What is printed must match, line for line, the records from their first line through the line containing "<p>Als ervaren projectmanager, technisch", with pictures left out.
───── Records supplied
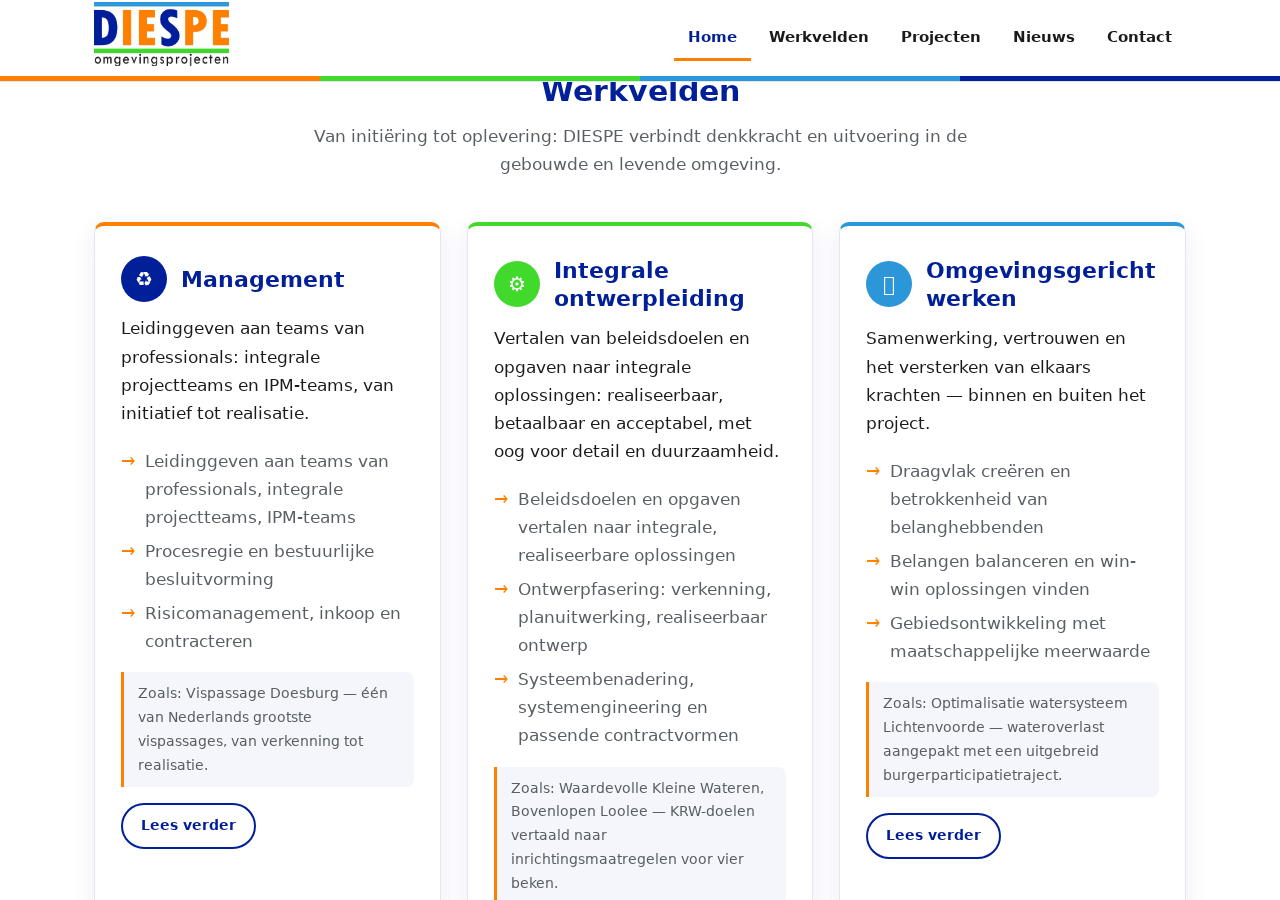
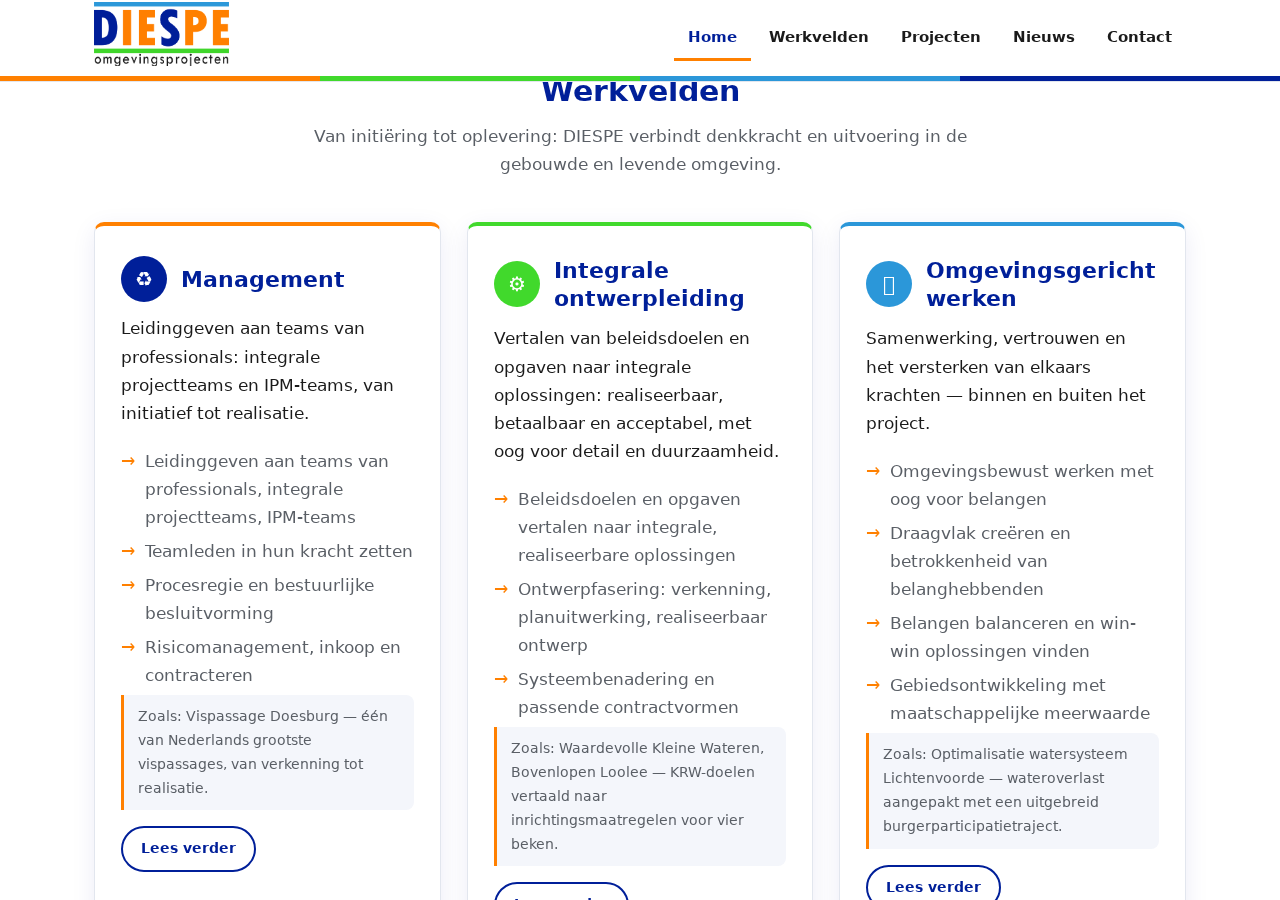
Werkvelden/Over-kaarten in balans, echte kijkruimte-foto vispassage, knoppen in titelkleur

Changed region(s): [[0.6562, 0.4978, 0.9062, 0.9956], [0.0938, 0.5911, 0.3125, 0.9644], [0.375, 0.7778, 0.5938, 1.0]]

diff --git a/preview/index.html b/preview/index.html
@@ -73,6 +73,7 @@
         <p>Leidinggeven aan teams van professionals: integrale projectteams en IPM-teams, van initiatief tot realisatie.</p>
         <ul>
           <li>Leidinggeven aan teams van professionals, integrale projectteams, IPM-teams</li>
+          <li>Teamleden in hun kracht zetten</li>
           <li>Procesregie en bestuurlijke besluitvorming</li>
           <li>Risicomanagement, inkoop en contracteren</li>
         </ul>
@@ -85,7 +86,7 @@
         <ul>
           <li>Beleidsdoelen en opgaven vertalen naar integrale, realiseerbare oplossingen</li>
           <li>Ontwerpfasering: verkenning, planuitwerking, realiseerbaar ontwerp</li>
-          <li>Systeembenadering, systemengineering en passende contractvormen</li>
+          <li>Systeembenadering en passende contractvormen</li>
         </ul>
         <p class="card-case">Zoals: Waardevolle Kleine Wateren, Bovenlopen Loolee &mdash; KRW-doelen vertaald naar inrichtingsmaatregelen voor vier beken.</p>
         <a class="btn btn--outline card-more" href="#">Lees verder</a>
@@ -94,6 +95,7 @@
         <div class="card-header"><span class="card-icon" aria-hidden="true">&#127795;</span><h3>Omgevingsgericht werken</h3></div>
         <p>Samenwerking, vertrouwen en het versterken van elkaars krachten &mdash; binnen en buiten het project.</p>
         <ul>
+          <li>Omgevingsbewust werken met oog voor belangen</li>
           <li>Draagvlak cre&euml;ren en betrokkenheid van belanghebbenden</li>
           <li>Belangen balanceren en win-win oplossingen vinden</li>
           <li>Gebiedsontwikkeling met maatschappelijke meerwaarde</li>
@@ -153,7 +155,7 @@
         <div class="card-header"><span class="card-icon" aria-hidden="true">&#128100;</span><h3>Diederik Speksnijder</h3></div>
         <p>Als ervaren projectmanager, technisch manager en omgevingsmanager verbindt Diederik specialisten en stakeholders om gezamenlijke doelen te bereiken. Hij denkt in kansen, balanceert belangen en vindt win-win-oplossingen &mdash; van initiatief tot realisatie.</p>
         <p>Van vispassage Doesburg tot windpark Duiven: met de focus op duurzame, effici&euml;nte oplossingen realiseert hij technisch solide projecten met maatschappelijke meerwaarde.</p>
-        <a class="btn card-more" href="#">Meer over Diederik</a>
+        <a class="btn btn--kleur1 card-more" href="#">Meer over Diederik</a>
       </div>
       <div class="card">
         <div class="card-header"><span class="card-icon" aria-hidden="true">&#9733;</span><h3>Kernkwaliteiten</h3></div>
@@ -161,9 +163,11 @@
           <li>Eerst denken, dan doen</li>
           <li>Denkt in kansen en oplossingen</li>
           <li>Verbindt specialisten en stakeholders</li>
+          <li>Omgevingsgericht werken, oog voor belang van stakeholders</li>
           <li>Integrale benadering, innovatieve methoden</li>
           <li>Maatschappelijke meerwaarde als uitgangspunt</li>
         </ul>
+        <a class="btn btn--kleur2 card-more" href="#">Werkvelden</a>
       </div>
       <div class="card">
         <div class="card-header"><span class="card-icon" aria-hidden="true">&#127757;</span><h3>Werkgebieden</h3></div>
@@ -172,9 +176,11 @@
           <li>Energietransitie</li>
           <li>Waterketen</li>
           <li>Waterveiligheid</li>
-          <li>Utiliteit en natuurherstel</li>
+          <li>Utiliteit</li>
+          <li>Natuurherstel</li>
+          <li>Gebiedsontwikkeling</li>
         </ul>
-        <a class="btn btn--outline card-more" href="#">Meer projecten</a>
+        <a class="btn btn--kleur3 card-more" href="#">Meer projecten</a>
       </div>
     </div>
     <p class="section-intro" style="margin-top:44px; margin-bottom:0;">We voeren onze diensten en werkzaamheden uit volgens De Nieuwe Regeling 2011 (DNR 2011), herziening juli 2013.</p>

diff --git a/preview/style.css b/preview/style.css
@@ -681,3 +681,18 @@ button[type="submit"], .wp-block-search__button, .search-submit { border: 0; cur
   border-top-color: var(--diespe-blue);
   background: linear-gradient(180deg, var(--diespe-bg-alt) 0%, #fff 40%);
 }
+
+/* Knoppen in titelkleur (Over DIESPE) */
+.btn--kleur1 { background: var(--diespe-blue); border-color: var(--diespe-blue); }
+.btn--kleur1:hover, .btn--kleur1:focus { background: var(--diespe-orange); border-color: var(--diespe-orange); }
+.btn--kleur2 { background: var(--diespe-green); border-color: var(--diespe-green); }
+.btn--kleur2:hover, .btn--kleur2:focus { background: var(--diespe-orange); border-color: var(--diespe-orange); }
+.btn--kleur3 { background: var(--diespe-blue-light); border-color: var(--diespe-blue-light); }
+.btn--kleur3:hover, .btn--kleur3:focus { background: var(--diespe-orange); border-color: var(--diespe-orange); }
+
+/* Kaarten gelijk hoog: knop onderaan vastpunten */
+.card { display: flex; flex-direction: column; }
+.card > :last-child, .card > .card-more { margin-top: auto; }
+.card ul { margin-bottom: 0; }
+.card p:last-of-type { margin-bottom: 0; }
+.card .card-more { align-self: flex-start; margin-top: 16px; }

diff --git a/style.css b/style.css
@@ -681,3 +681,18 @@ button[type="submit"], .wp-block-search__button, .search-submit { border: 0; cur
   border-top-color: var(--diespe-blue);
   background: linear-gradient(180deg, var(--diespe-bg-alt) 0%, #fff 40%);
 }
+
+/* Knoppen in titelkleur (Over DIESPE) */
+.btn--kleur1 { background: var(--diespe-blue); border-color: var(--diespe-blue); }
+.btn--kleur1:hover, .btn--kleur1:focus { background: var(--diespe-orange); border-color: var(--diespe-orange); }
+.btn--kleur2 { background: var(--diespe-green); border-color: var(--diespe-green); }
+.btn--kleur2:hover, .btn--kleur2:focus { background: var(--diespe-orange); border-color: var(--diespe-orange); }
+.btn--kleur3 { background: var(--diespe-blue-light); border-color: var(--diespe-blue-light); }
+.btn--kleur3:hover, .btn--kleur3:focus { background: var(--diespe-orange); border-color: var(--diespe-orange); }
+
+/* Kaarten gelijk hoog: knop onderaan vastpunten */
+.card { display: flex; flex-direction: column; }
+.card > :last-child, .card > .card-more { margin-top: auto; }
+.card ul { margin-bottom: 0; }
+.card p:last-of-type { margin-bottom: 0; }
+.card .card-more { align-self: flex-start; margin-top: 16px; }

diff --git a/front-page.php b/front-page.php
@@ -21,21 +21,21 @@ $kaarten = array(
 		'icon'    => '&#9851;',
 		'titel'   => diespe_home_text( 'kaart1_titel', __( 'Management', 'diespe' ) ),
 		'tekst'   => diespe_home_text( 'kaart1_tekst', __( 'Leidinggeven aan teams van professionals: integrale projectteams en IPM-teams, van initiatief tot realisatie.', 'diespe' ) ),
-		'punten'  => diespe_home_text( 'kaart1_punten', __( "Leidinggeven aan teams van professionals, integrale projectteams, IPM-teams\nProcesregie en bestuurlijke besluitvorming\nRisicomanagement, inkoop en contracteren", 'diespe' ) ),
+		'punten'  => diespe_home_text( 'kaart1_punten', __( "Leidinggeven aan teams van professionals, integrale projectteams, IPM-teams\nTeamleden in hun kracht zetten\nProcesregie en bestuurlijke besluitvorming\nRisicomanagement, inkoop en contracteren", 'diespe' ) ),
 		'voorbeeld' => diespe_home_text( 'kaart1_voorbeeld', __( 'Zoals: Vispassage Doesburg — één van Nederlands grootste vispassages, van verkenning tot realisatie.', 'diespe' ) ),
 	),
 	array(
 		'icon'    => '&#9881;',
 		'titel'   => diespe_home_text( 'kaart2_titel', __( 'Integrale ontwerpleiding', 'diespe' ) ),
 		'tekst'   => diespe_home_text( 'kaart2_tekst', __( 'Vertalen van beleidsdoelen en opgaven naar integrale oplossingen: realiseerbaar, betaalbaar en acceptabel, met oog voor detail en duurzaamheid.', 'diespe' ) ),
-		'punten'  => diespe_home_text( 'kaart2_punten', __( "Beleidsdoelen en opgaven vertalen naar integrale, realiseerbare oplossingen\nOntwerpfasering: verkenning, planuitwerking, realiseerbaar ontwerp\nSysteembenadering, systemengineering en passende contractvormen", 'diespe' ) ),
+		'punten'  => diespe_home_text( 'kaart2_punten', __( "Beleidsdoelen en opgaven vertalen naar integrale, realiseerbare oplossingen\nOntwerpfasering: verkenning, planuitwerking, realiseerbaar ontwerp\nSysteembenadering en passende contractvormen", 'diespe' ) ),
 		'voorbeeld' => diespe_home_text( 'kaart2_voorbeeld', __( 'Zoals: Waardevolle Kleine Wateren, Bovenlopen Loolee — KRW-doelen vertaald naar inrichtingsmaatregelen voor vier beken.', 'diespe' ) ),
 	),
 	array(
 		'icon'    => '&#127795;',
 		'titel'   => diespe_home_text( 'kaart3_titel', __( 'Omgevingsgericht werken', 'diespe' ) ),
 		'tekst'   => diespe_home_text( 'kaart3_tekst', __( 'Samenwerking, vertrouwen en het versterken van elkaars krachten — binnen en buiten het project.', 'diespe' ) ),
-		'punten'  => diespe_home_text( 'kaart3_punten', __( "Draagvlak creëren en betrokkenheid van belanghebbenden\nBelangen balanceren en win-win oplossingen vinden\nGebiedsontwikkeling met maatschappelijke meerwaarde", 'diespe' ) ),
+		'punten'  => diespe_home_text( 'kaart3_punten', __( "Omgevingsbewust werken met oog voor belangen\nDraagvlak creëren en betrokkenheid van belanghebbenden\nBelangen balanceren en win-win oplossingen vinden\nGebiedsontwikkeling met maatschappelijke meerwaarde", 'diespe' ) ),
 		'voorbeeld' => diespe_home_text( 'kaart3_voorbeeld', __( 'Zoals: Optimalisatie watersysteem Lichtenvoorde — wateroverlast aangepakt met een uitgebreid burgerparticipatietraject.', 'diespe' ) ),
 	),
 );
@@ -168,7 +168,7 @@ $over_tekst2 = diespe_home_text( 'over_tekst2', __( 'Van vispassage Doesburg tot
 				</div>
 				<p><?php echo esc_html( $over_tekst1 ); ?></p>
 				<p><?php echo esc_html( $over_tekst2 ); ?></p>
-				<a class="btn card-more" href="<?php echo esc_url( home_url( '/over-diederik-speksnijder/' ) ); ?>"><?php esc_html_e( 'Meer over Diederik', 'diespe' ); ?></a>
+				<a class="btn btn--kleur1 card-more" href="<?php echo esc_url( home_url( '/over-diederik-speksnijder/' ) ); ?>"><?php esc_html_e( 'Meer over Diederik', 'diespe' ); ?></a>
 			</div>
 			<div class="card">
 				<div class="card-header">
@@ -179,9 +179,11 @@ $over_tekst2 = diespe_home_text( 'over_tekst2', __( 'Van vispassage Doesburg tot
 					<li><?php esc_html_e( 'Eerst denken, dan doen', 'diespe' ); ?></li>
 					<li><?php esc_html_e( 'Denkt in kansen en oplossingen', 'diespe' ); ?></li>
 					<li><?php esc_html_e( 'Verbindt specialisten en stakeholders', 'diespe' ); ?></li>
+					<li><?php esc_html_e( 'Omgevingsgericht werken, oog voor belang van stakeholders', 'diespe' ); ?></li>
 					<li><?php esc_html_e( 'Integrale benadering, innovatieve methoden', 'diespe' ); ?></li>
 					<li><?php esc_html_e( 'Maatschappelijke meerwaarde als uitgangspunt', 'diespe' ); ?></li>
 				</ul>
+				<a class="btn btn--kleur2 card-more" href="<?php echo esc_url( home_url( '/werkvelden/' ) ); ?>"><?php esc_html_e( 'Werkvelden', 'diespe' ); ?></a>
 			</div>
 			<div class="card">
 				<div class="card-header">
@@ -193,9 +195,11 @@ $over_tekst2 = diespe_home_text( 'over_tekst2', __( 'Van vispassage Doesburg tot
 					<li><?php esc_html_e( 'Energietransitie', 'diespe' ); ?></li>
 					<li><?php esc_html_e( 'Waterketen', 'diespe' ); ?></li>
 					<li><?php esc_html_e( 'Waterveiligheid', 'diespe' ); ?></li>
-					<li><?php esc_html_e( 'Utiliteit en natuurherstel', 'diespe' ); ?></li>
+					<li><?php esc_html_e( 'Utiliteit', 'diespe' ); ?></li>
+					<li><?php esc_html_e( 'Natuurherstel', 'diespe' ); ?></li>
+					<li><?php esc_html_e( 'Gebiedsontwikkeling', 'diespe' ); ?></li>
 				</ul>
-				<a class="btn btn--outline card-more" href="<?php echo esc_url( get_post_type_archive_link( 'diespe_project' ) ); ?>"><?php esc_html_e( 'Meer projecten', 'diespe' ); ?></a>
+				<a class="btn btn--kleur3 card-more" href="<?php echo esc_url( get_post_type_archive_link( 'diespe_project' ) ); ?>"><?php esc_html_e( 'Meer projecten', 'diespe' ); ?></a>
 			</div>
 		</div>
 		<p class="section-intro" style="margin-top:44px; margin-bottom:0;"><?php esc_html_e( 'We voeren onze diensten en werkzaamheden uit volgens De Nieuwe Regeling 2011 (DNR 2011), herziening juli 2013.', 'diespe' ); ?></p>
──────────
> [Result for this task]
Werkvelden/Over-kaarten in balans, echte kijkruimte-foto vispassage, knoppen in titelkleur

Changed region(s): [[0.6562, 0.4978, 0.9062, 0.9956], [0.0938, 0.5911, 0.3125, 0.9644], [0.375, 0.7778, 0.5938, 1.0]]

diff --git a/preview/index.html b/preview/index.html
@@ -73,6 +73,7 @@
         <p>Leidinggeven aan teams van professionals: integrale projectteams en IPM-teams, van initiatief tot realisatie.</p>
         <ul>
           <li>Leidinggeven aan teams van professionals, integrale projectteams, IPM-teams</li>
+          <li>Teamleden in hun kracht zetten</li>
           <li>Procesregie en bestuurlijke besluitvorming</li>
           <li>Risicomanagement, inkoop en contracteren</li>
         </ul>
@@ -85,7 +86,7 @@
         <ul>
           <li>Beleidsdoelen en opgaven vertalen naar integrale, realiseerbare oplossingen</li>
           <li>Ontwerpfasering: verkenning, planuitwerking, realiseerbaar ontwerp</li>
-          <li>Systeembenadering, systemengineering en passende contractvormen</li>
+          <li>Systeembenadering en passende contractvormen</li>
         </ul>
         <p class="card-case">Zoals: Waardevolle Kleine Wateren, Bovenlopen Loolee &mdash; KRW-doelen vertaald naar inrichtingsmaatregelen voor vier beken.</p>
         <a class="btn btn--outline card-more" href="#">Lees verder</a>
@@ -94,6 +95,7 @@
         <div class="card-header"><span class="card-icon" aria-hidden="true">&#127795;</span><h3>Omgevingsgericht werken</h3></div>
         <p>Samenwerking, vertrouwen en het versterken van elkaars krachten &mdash; binnen en buiten het project.</p>
         <ul>
+          <li>Omgevingsbewust werken met oog voor belangen</li>
           <li>Draagvlak cre&euml;ren en betrokkenheid van belanghebbenden</li>
           <li>Belangen balanceren en win-win oplossingen vinden</li>
           <li>Gebiedsontwikkeling met maatschappelijke meerwaarde</li>
@@ -153,7 +155,7 @@
         <div class="card-header"><span class="card-icon" aria-hidden="true">&#128100;</span><h3>Diederik Speksnijder</h3></div>
         <p>Als ervaren projectmanager, technisch manager en omgevingsmanager verbindt Diederik specialisten en stakeholders om gezamenlijke doelen te bereiken. Hij denkt in kansen, balanceert belangen en vindt win-win-oplossingen &mdash; van initiatief tot realisatie.</p>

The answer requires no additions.